TASK GOAL - Could you restate all of the entries, word for word?

RECORD EXTRACTS -
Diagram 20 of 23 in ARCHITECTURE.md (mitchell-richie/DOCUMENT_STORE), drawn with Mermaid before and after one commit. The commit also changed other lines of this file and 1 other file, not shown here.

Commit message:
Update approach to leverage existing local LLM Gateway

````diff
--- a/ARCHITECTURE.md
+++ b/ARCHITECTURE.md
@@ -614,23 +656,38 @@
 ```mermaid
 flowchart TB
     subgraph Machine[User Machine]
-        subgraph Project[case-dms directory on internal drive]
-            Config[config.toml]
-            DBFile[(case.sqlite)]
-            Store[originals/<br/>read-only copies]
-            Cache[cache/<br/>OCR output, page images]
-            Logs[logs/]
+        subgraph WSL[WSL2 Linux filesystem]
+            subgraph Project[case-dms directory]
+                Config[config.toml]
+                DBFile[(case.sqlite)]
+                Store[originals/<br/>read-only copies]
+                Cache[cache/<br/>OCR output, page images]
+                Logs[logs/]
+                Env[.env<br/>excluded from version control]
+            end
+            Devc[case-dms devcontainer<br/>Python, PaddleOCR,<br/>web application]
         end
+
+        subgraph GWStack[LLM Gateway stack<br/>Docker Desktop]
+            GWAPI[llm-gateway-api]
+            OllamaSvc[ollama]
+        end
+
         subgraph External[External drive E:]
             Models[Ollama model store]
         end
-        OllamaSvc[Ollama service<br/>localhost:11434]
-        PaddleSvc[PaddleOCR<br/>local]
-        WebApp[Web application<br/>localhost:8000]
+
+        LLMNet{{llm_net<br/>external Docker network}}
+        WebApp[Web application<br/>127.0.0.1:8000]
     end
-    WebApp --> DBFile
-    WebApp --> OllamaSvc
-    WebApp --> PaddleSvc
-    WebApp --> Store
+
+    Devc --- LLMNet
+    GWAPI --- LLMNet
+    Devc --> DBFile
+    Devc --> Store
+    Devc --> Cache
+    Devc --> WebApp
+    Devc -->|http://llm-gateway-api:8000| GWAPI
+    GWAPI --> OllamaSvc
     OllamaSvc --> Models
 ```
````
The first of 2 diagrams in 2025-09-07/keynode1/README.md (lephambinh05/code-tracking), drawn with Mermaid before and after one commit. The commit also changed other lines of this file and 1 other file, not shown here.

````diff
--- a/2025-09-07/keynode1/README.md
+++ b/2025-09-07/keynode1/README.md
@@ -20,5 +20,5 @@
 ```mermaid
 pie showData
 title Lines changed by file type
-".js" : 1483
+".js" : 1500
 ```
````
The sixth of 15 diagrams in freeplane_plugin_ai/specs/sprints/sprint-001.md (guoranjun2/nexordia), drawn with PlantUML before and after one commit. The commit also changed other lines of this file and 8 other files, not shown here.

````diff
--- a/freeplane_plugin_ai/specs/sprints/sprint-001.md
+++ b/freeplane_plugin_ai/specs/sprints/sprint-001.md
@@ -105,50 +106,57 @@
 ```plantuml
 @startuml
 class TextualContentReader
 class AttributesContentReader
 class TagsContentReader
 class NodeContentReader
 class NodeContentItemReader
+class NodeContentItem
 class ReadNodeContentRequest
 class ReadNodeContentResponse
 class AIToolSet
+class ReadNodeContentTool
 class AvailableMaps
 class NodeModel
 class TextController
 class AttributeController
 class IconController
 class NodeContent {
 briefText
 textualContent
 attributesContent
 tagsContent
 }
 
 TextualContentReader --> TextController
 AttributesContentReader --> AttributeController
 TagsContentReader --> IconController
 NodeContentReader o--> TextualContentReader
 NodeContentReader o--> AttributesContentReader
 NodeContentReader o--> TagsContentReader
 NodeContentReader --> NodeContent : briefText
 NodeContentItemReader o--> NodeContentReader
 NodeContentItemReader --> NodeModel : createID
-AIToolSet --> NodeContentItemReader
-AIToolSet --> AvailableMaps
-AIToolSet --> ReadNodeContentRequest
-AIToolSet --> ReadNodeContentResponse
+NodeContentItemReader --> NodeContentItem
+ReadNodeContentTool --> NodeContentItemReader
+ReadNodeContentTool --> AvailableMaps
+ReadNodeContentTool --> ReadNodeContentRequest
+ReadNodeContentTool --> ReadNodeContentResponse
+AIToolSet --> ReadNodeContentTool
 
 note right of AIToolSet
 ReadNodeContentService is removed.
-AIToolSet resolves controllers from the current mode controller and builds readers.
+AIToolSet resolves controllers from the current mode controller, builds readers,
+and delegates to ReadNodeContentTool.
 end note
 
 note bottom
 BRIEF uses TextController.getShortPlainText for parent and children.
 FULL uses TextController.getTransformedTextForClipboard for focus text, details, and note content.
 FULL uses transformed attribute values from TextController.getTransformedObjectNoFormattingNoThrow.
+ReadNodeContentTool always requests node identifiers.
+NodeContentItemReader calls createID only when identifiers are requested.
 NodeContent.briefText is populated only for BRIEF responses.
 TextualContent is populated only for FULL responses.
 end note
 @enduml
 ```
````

OUTPUT FOR THIS EXERCISE -
Diagram 20 of 23 in ARCHITECTURE.md (mitchell-richie/DOCUMENT_STORE), drawn with Mermaid before and after one commit. The commit also changed other lines of this file and 1 other file, not shown here.

Commit message:
Update approach to leverage existing local LLM Gateway

````diff
--- a/ARCHITECTURE.md
+++ b/ARCHITECTURE.md
@@ -614,23 +656,38 @@
 ```mermaid
 flowchart TB
     subgraph Machine[User Machine]
-        subgraph Project[case-dms directory on internal drive]
-            Config[config.toml]
-            DBFile[(case.sqlite)]
-            Store[originals/<br/>read-only copies]
-            Cache[cache/<br/>OCR output, page images]
-            Logs[logs/]
+        subgraph WSL[WSL2 Linux filesystem]
+            subgraph Project[case-dms directory]
+                Config[config.toml]
+                DBFile[(case.sqlite)]
+                Store[originals/<br/>read-only copies]
+                Cache[cache/<br/>OCR output, page images]
+                Logs[logs/]
+                Env[.env<br/>excluded from version control]
+            end
+            Devc[case-dms devcontainer<br/>Python, PaddleOCR,<br/>web application]
         end
+
+        subgraph GWStack[LLM Gateway stack<br/>Docker Desktop]
+            GWAPI[llm-gateway-api]
+            OllamaSvc[ollama]
+        end
+
         subgraph External[External drive E:]
             Models[Ollama model store]
         end
-        OllamaSvc[Ollama service<br/>localhost:11434]
-        PaddleSvc[PaddleOCR<br/>local]
-        WebApp[Web application<br/>localhost:8000]
+
+        LLMNet{{llm_net<br/>external Docker network}}
+        WebApp[Web application<br/>127.0.0.1:8000]
     end
-    WebApp --> DBFile
-    WebApp --> OllamaSvc
-    WebApp --> PaddleSvc
-    WebApp --> Store
+
+    Devc --- LLMNet
+    GWAPI --- LLMNet
+    Devc --> DBFile
+    Devc --> Store
+    Devc --> Cache
+    Devc --> WebApp
+    Devc -->|http://llm-gateway-api:8000| GWAPI
+    GWAPI --> OllamaSvc
     OllamaSvc --> Models
 ```
````
The first of 2 diagrams in 2025-09-07/keynode1/README.md (lephambinh05/code-tracking), drawn with Mermaid before and after one commit. The commit also changed other lines of this file and 1 other file, not shown here.

````diff
--- a/2025-09-07/keynode1/README.md
+++ b/2025-09-07/keynode1/README.md
@@ -20,5 +20,5 @@
 ```mermaid
 pie showData
 title Lines changed by file type
-".js" : 1483
+".js" : 1500
 ```
````
The sixth of 15 diagrams in freeplane_plugin_ai/specs/sprints/sprint-001.md (guoranjun2/nexordia), drawn with PlantUML before and after one commit. The commit also changed other lines of this file and 8 other files, not shown here.

````diff
--- a/freeplane_plugin_ai/specs/sprints/sprint-001.md
+++ b/freeplane_plugin_ai/specs/sprints/sprint-001.md
@@ -105,50 +106,57 @@
 ```plantuml
 @startuml
 class TextualContentReader
 class AttributesContentReader
 class TagsContentReader
 class NodeContentReader
 class NodeContentItemReader
+class NodeContentItem
 class ReadNodeContentRequest
 class ReadNodeContentResponse
 class AIToolSet
+class ReadNodeContentTool
 class AvailableMaps
 class NodeModel
 class TextController
 class AttributeController
 class IconController
 class NodeContent {
 briefText
 textualContent
 attributesContent
 tagsContent
 }
 
 TextualContentReader --> TextController
 AttributesContentReader --> AttributeController
 TagsContentReader --> IconController
 NodeContentReader o--> TextualContentReader
 NodeContentReader o--> AttributesContentReader
 NodeContentReader o--> TagsContentReader
 NodeContentReader --> NodeContent : briefText
 NodeContentItemReader o--> NodeContentReader
 NodeContentItemReader --> NodeModel : createID
-AIToolSet --> NodeContentItemReader
-AIToolSet --> AvailableMaps
-AIToolSet --> ReadNodeContentRequest
-AIToolSet --> ReadNodeContentResponse
+NodeContentItemReader --> NodeContentItem
+ReadNodeContentTool --> NodeContentItemReader
+ReadNodeContentTool --> AvailableMaps
+ReadNodeContentTool --> ReadNodeContentRequest
+ReadNodeContentTool --> ReadNodeContentResponse
+AIToolSet --> ReadNodeContentTool
 
 note right of AIToolSet
 ReadNodeContentService is removed.
-AIToolSet resolves controllers from the current mode controller and builds readers.
+AIToolSet resolves controllers from the current mode controller, builds readers,
+and delegates to ReadNodeContentTool.
 end note
 
 note bottom
 BRIEF uses TextController.getShortPlainText for parent and children.
 FULL uses TextController.getTransformedTextForClipboard for focus text, details, and note content.
 FULL uses transformed attribute values from TextController.getTransformedObjectNoFormattingNoThrow.
+ReadNodeContentTool always requests node identifiers.
+NodeContentItemReader calls createID only when identifiers are requested.
 NodeContent.briefText is populated only for BRIEF responses.
 TextualContent is populated only for FULL responses.
 end note
 @enduml
 ```
````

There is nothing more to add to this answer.